Cancer cannot be defined as a single disease, but rather a collection of diseases with distinct histopathological and genetic features. Nevertheless, all cancers share many common traits, among which dysregulated metabolism is a hallmark. It is now clear that several metabolic pathways converge to provide cancer cells with the nutrients required for unrestrained growth and proliferation, and to maintain redox homeostasis. Yet, the extent at which dysregulated metabolism contributes to the cancerous transformation is poorly understood.
Mutations in the Tricarboxylic acid (TCA) cycle enzymes Succinate Dehydrogenase (SDH), Fumarate Hydratase (FH), and Isocitrate Dehydrogenase (IDH) have been shown to cause hereditary and sporadic forms of cancer. These discoveries provide evidence of an unanticipated cancer-causing role of mutated metabolic enzymes.
Our laboratory seeks to understand the contribution of dysregulated metabolism to age-associated disorders, in particular focusing on cancer. A part of the lab is investigating how the loss of FH causes Hereditary Leiomyomatosys and Renal Cell Carcinoma (HLRCC). While rare, HLRCC provides a tractable paradigm where it is clear that a metabolic event initiates cancer. Furthermore, HLRCC individuals represent an unmet need in terms of cancer prevention and management. Another part of the lab is working on the metabolic determinants of cancer initiation and progression. These findings and approaches can extend to other models of ageing and age-related diseases, to identify metabolic markers of disease and to establish novel therapeutic strategies and diagnostic tools.
Our work has multiple implications:
(1) it will provide a mechanistic understanding of the role of metabolism and small molecule metabolites in human diseases;
(2) it will generate experimental and computational tools to identify metabolic vulnerabilities that we can use as pharmacological targets for cancer therapy;

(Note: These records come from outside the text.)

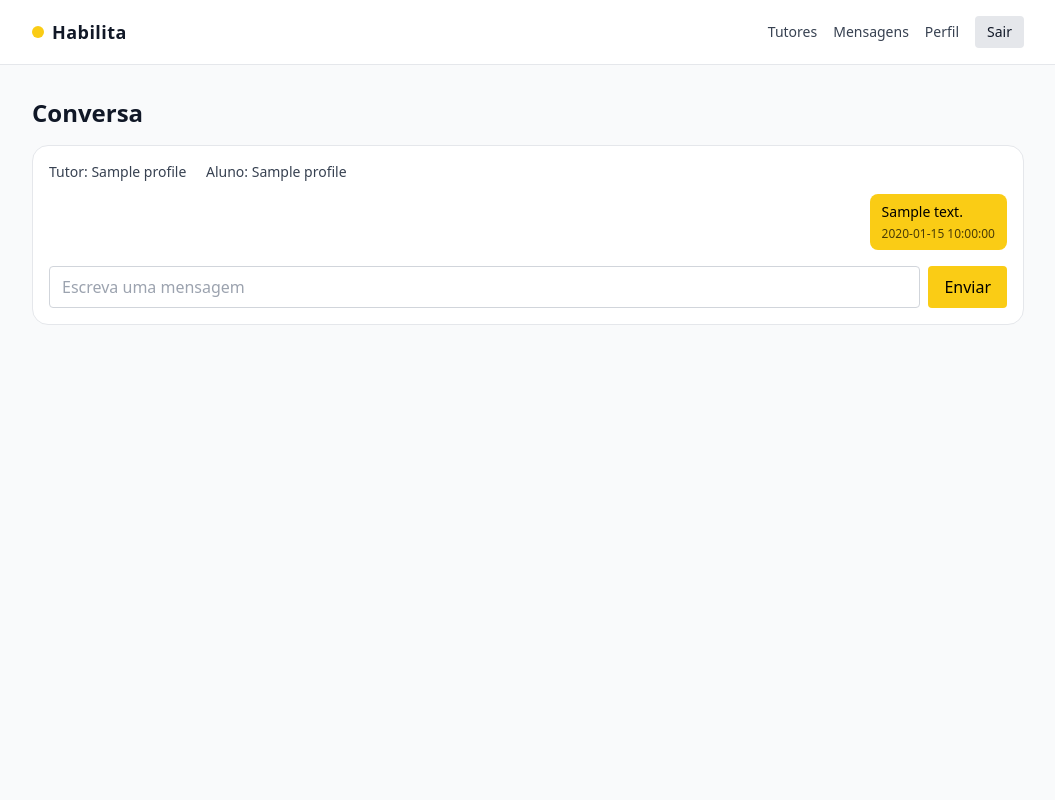
After one commit to cauecrb/habilita, a Flask app: page /chat/1 in a window 1280 px wide. The commit adds this page. Shown: the whole page, without its empty margins (112-1167 px from the left). Run offline with Flask 3, Linux system fonts and the light colour scheme; a user stored in the database is signed in; tables that the repository leaves empty hold one stand-in row (values such as "Sample post"); some libraries are stand-ins or nearby versions.

Commit message:
feat(chat): módulo de conversas tutor-aluno; feat(ui): telas de mensagens e link na navegação; feat(tutors): ação para iniciar conversa; chore(models): Conversation e Message

```diff
--- a/app/__init__.py
+++ b/app/__init__.py
@@ -4,6 +4,7 @@ from .extensions import db, login_manager, migrate
 from .auth.routes import auth_bp
 from .main.routes import main_bp
 from .admin.routes import admin_bp
+from .chat import chat_bp
 from .models import User
 
 def create_app():
@@ -21,5 +22,6 @@ def create_app():
     app.register_blueprint(auth_bp)
     app.register_blueprint(main_bp)
     app.register_blueprint(admin_bp)
+    app.register_blueprint(chat_bp)
 
     return app
--- /dev/null
+++ b/app/chat/__init__.py
@@ -0,0 +1,5 @@
+from flask import Blueprint
+
+chat_bp = Blueprint("chat", __name__, template_folder="../templates", url_prefix="/chat")
+
+from . import routes
--- /dev/null
+++ b/app/chat/routes.py
@@ -0,0 +1,59 @@
+from flask import render_template, request, redirect, url_for, abort
+from flask_login import login_required, current_user
+from . import chat_bp
+from ..extensions import db
+from ..models import User, Conversation, Message
+
+def can_access(conv: Conversation) -> bool:
+    return current_user.is_authenticated and (current_user.is_admin or current_user.id in (conv.tutor_id, conv.student_id))
+
+@chat_bp.route("/")
+@login_required
+def list_conversations():
+    if current_user.is_admin:
+        convs = Conversation.query.order_by(Conversation.created_at.desc()).all()
+    else:
+        convs = Conversation.query.filter((Conversation.tutor_id == current_user.id) | (Conversation.student_id == current_user.id)).order_by(Conversation.created_at.desc()).all()
+    items = []
+    for c in convs:
+        other_id = c.student_id if current_user.id == c.tutor_id else c.tutor_id
+        other = User.query.get(other_id)
+        last = Message.query.filter_by(conversation_id=c.id).order_by(Message.created_at.desc()).first()
+        items.append({"conv": c, "other": other, "last": last})
+    return render_template("chat_list.html", items=items)
+
+@chat_bp.route("/start/<int:tutor_id>")
+@login_required
+def start(tutor_id: int):
+    tutor = User.query.get_or_404(tutor_id)
+    if not tutor.is_professor:
+        abort(400)
+    if not current_user.is_aluno and not current_user.is_admin:
+        abort(403)
+    student_id = current_user.id if current_user.is_aluno else None
+    if student_id is None:
+        abort(403)
+    conv = Conversation.query.filter_by(tutor_id=tutor.id, student_id=student_id).first()
+    if not conv:
+        conv = Conversation(tutor_id=tutor.id, student_id=student_id)
+        db.session.add(conv)
+        db.session.commit()
+    return redirect(url_for("chat.thread", conversation_id=conv.id))
+
+@chat_bp.route("/<int:conversation_id>", methods=["GET", "POST"])
+@login_required
+def thread(conversation_id: int):
+    conv = Conversation.query.get_or_404(conversation_id)
+    if not can_access(conv):
+        abort(403)
+    if request.method == "POST":
+        body = request.form.get("body", "").strip()
+        if body:
+            msg = Message(conversation_id=conv.id, sender_id=current_user.id, body=body)
+            db.session.add(msg)
+            db.session.commit()
+        return redirect(url_for("chat.thread", conversation_id=conv.id))
+    msgs = Message.query.filter_by(conversation_id=conv.id).order_by(Message.created_at.asc()).all()
+    tutor = User.query.get(conv.tutor_id)
+    student = User.query.get(conv.student_id)
+    return render_template("chat_thread.html", conv=conv, msgs=msgs, tutor=tutor, student=student)
--- a/app/models.py
+++ b/app/models.py
@@ -52,6 +52,21 @@ class PriceTier(db.Model):
     price_max = db.Column(db.Numeric(10, 2))
     created_at = db.Column(db.DateTime, default=datetime.utcnow)
 
+class Conversation(db.Model):
+    id = db.Column(db.Integer, primary_key=True)
+    tutor_id = db.Column(db.Integer, db.ForeignKey("user.id"), nullable=False)
+    student_id = db.Column(db.Integer, db.ForeignKey("user.id"), nullable=False)
+    created_at = db.Column(db.DateTime, default=datetime.utcnow)
+    __table_args__ = (db.UniqueConstraint("tutor_id", "student_id", name="uq_conversation_pair"),)
+    messages = db.relationship("Message", backref="conversation", cascade="all, delete-orphan")
+
+class Message(db.Model):
+    id = db.Column(db.Integer, primary_key=True)
+    conversation_id = db.Column(db.Integer, db.ForeignKey("conversation.id"), nullable=False)
+    sender_id = db.Column(db.Integer, db.ForeignKey("user.id"), nullable=False)
+    body = db.Column(db.Text, nullable=False)
+    created_at = db.Column(db.DateTime, default=datetime.utcnow)
+
 @login_manager.user_loader
 def load_user(user_id):
     return User.query.get(int(user_id))
--- a/app/templates/base.html
+++ b/app/templates/base.html
@@ -16,6 +16,7 @@
         <div class="flex items-center gap-4">
           {% if current_user.is_authenticated %}
             <a href="{{ url_for('main.tutors') }}" class="text-sm text-gray-700 hover:text-black transition">Tutores</a>
+            <a href="{{ url_for('chat.list_conversations') }}" class="text-sm text-gray-700 hover:text-black transition">Mensagens</a>
             {% if current_user.is_professor %}
               <a href="{{ url_for('main.pricing') }}" class="text-sm text-gray-700 hover:text-black transition">Preços</a>
             {% endif %}
--- /dev/null
+++ b/app/templates/chat_thread.html
@@ -0,0 +1,26 @@
+{% extends 'base.html' %}
+{% block content %}
+  <h2 class="text-2xl font-semibold mb-4">Conversa</h2>
+  <div class="p-4 bg-white border border-gray-200 rounded-2xl">
+    <div class="text-sm text-gray-700 mb-3">
+      <span class="font-medium">Tutor:</span> {{ tutor.profile.nome or tutor.email }}
+      <span class="ml-4 font-medium">Aluno:</span> {{ student.profile.nome or student.email }}
+    </div>
+    <div class="space-y-3">
+      {% for m in msgs %}
+        <div class="flex {{ 'justify-end' if m.sender_id == current_user.id else 'justify-start' }}">
+          <div class="max-w-[80%] px-3 py-2 rounded-lg {{ 'bg-yellow-400 text-black' if m.sender_id == current_user.id else 'bg-gray-100 text-gray-900' }}">
+            <div class="text-sm">{{ m.body }}</div>
+            <div class="text-xs opacity-70 mt-1">{{ m.created_at }}</div>
+          </div>
+        </div>
+      {% else %}
+        <p class="text-gray-700">Nenhuma mensagem.</p>
+      {% endfor %}
+    </div>
+    <form method="post" class="mt-4 flex gap-2">
+      <input name="body" class="flex-1 bg-white border border-gray-300 rounded px-3 py-2 text-gray-900" placeholder="Escreva uma mensagem" required>
+      <button class="px-4 py-2 bg-yellow-400 text-black rounded font-medium hover:bg-yellow-300 transition">Enviar</button>
+    </form>
+  </div>
+{% endblock %}
--- a/app/templates/tutors.html
+++ b/app/templates/tutors.html
@@ -49,6 +49,11 @@
         </ul>
       </div>
       {% endif %}
+      {% if current_user.is_authenticated and current_user.is_aluno %}
+      <div class="mt-3">
+        <a href="{{ url_for('chat.start', tutor_id=p.id) }}" class="px-3 py-1.5 bg-yellow-400 text-black rounded hover:bg-yellow-300 transition">Enviar mensagem</a>
+      </div>
+      {% endif %}
     </div>
     {% else %}
       <p class="text-gray-700">Nenhum tutor encontrado para o filtro aplicado.</p>
```
Also changed, not shown: app/templates/chat_list.html (added, +42 -0 lines).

(3) it will apply metabolomics and multi-omics analyses, to mouse and human models to identify metabolic markers of disease initiation for clinical application in early detection and for patient stratification.